↓

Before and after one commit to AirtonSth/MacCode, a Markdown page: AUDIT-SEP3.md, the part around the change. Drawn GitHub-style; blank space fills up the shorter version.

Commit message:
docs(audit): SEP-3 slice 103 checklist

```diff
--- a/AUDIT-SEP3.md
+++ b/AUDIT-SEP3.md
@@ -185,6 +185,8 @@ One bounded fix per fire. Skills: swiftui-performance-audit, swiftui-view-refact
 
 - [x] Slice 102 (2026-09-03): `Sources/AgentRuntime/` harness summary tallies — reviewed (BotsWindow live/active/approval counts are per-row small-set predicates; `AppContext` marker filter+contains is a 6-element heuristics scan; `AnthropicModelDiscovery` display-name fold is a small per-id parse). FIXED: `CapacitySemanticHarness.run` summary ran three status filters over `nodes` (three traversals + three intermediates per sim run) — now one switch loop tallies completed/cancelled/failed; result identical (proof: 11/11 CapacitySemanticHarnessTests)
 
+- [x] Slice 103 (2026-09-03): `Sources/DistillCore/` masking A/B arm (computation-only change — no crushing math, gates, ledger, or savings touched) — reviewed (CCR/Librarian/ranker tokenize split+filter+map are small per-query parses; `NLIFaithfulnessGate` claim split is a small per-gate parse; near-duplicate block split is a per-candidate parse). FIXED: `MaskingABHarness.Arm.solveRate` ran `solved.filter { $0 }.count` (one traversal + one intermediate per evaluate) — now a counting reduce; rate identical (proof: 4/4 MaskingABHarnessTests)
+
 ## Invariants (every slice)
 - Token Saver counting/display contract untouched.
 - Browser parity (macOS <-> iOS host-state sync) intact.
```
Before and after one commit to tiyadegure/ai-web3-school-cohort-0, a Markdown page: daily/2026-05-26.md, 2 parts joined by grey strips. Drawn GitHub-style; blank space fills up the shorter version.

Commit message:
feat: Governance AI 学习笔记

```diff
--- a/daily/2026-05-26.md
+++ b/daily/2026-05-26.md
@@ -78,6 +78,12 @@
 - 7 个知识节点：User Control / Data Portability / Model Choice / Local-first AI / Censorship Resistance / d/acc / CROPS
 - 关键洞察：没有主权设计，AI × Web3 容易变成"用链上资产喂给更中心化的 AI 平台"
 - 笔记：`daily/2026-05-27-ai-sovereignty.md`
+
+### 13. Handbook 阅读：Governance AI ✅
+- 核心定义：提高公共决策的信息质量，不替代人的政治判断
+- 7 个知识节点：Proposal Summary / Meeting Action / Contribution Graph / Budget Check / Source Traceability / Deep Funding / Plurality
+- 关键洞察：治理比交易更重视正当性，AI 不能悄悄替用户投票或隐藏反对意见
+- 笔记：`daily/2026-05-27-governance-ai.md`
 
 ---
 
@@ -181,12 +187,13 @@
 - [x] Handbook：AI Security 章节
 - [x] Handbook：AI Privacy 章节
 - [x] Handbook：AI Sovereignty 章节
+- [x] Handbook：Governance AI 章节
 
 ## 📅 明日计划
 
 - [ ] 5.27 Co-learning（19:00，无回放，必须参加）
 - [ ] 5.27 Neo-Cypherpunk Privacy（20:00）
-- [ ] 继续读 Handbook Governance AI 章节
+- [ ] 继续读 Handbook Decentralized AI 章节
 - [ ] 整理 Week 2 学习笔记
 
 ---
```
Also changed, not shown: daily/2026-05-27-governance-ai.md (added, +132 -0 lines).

↑

ASSIGNMENT: Across all the records above, find each line with "Handbook" in it and copy it.

WRITTEN ANSWER:
+### 13. Handbook 阅读：Governance AI ✅
 - [x] Handbook：AI Security 章节
 - [x] Handbook：AI Privacy 章节
 - [x] Handbook：AI Sovereignty 章节
+- [x] Handbook：Governance AI 章节
-- [ ] 继续读 Handbook Governance AI 章节
+- [ ] 继续读 Handbook Decentralized AI 章节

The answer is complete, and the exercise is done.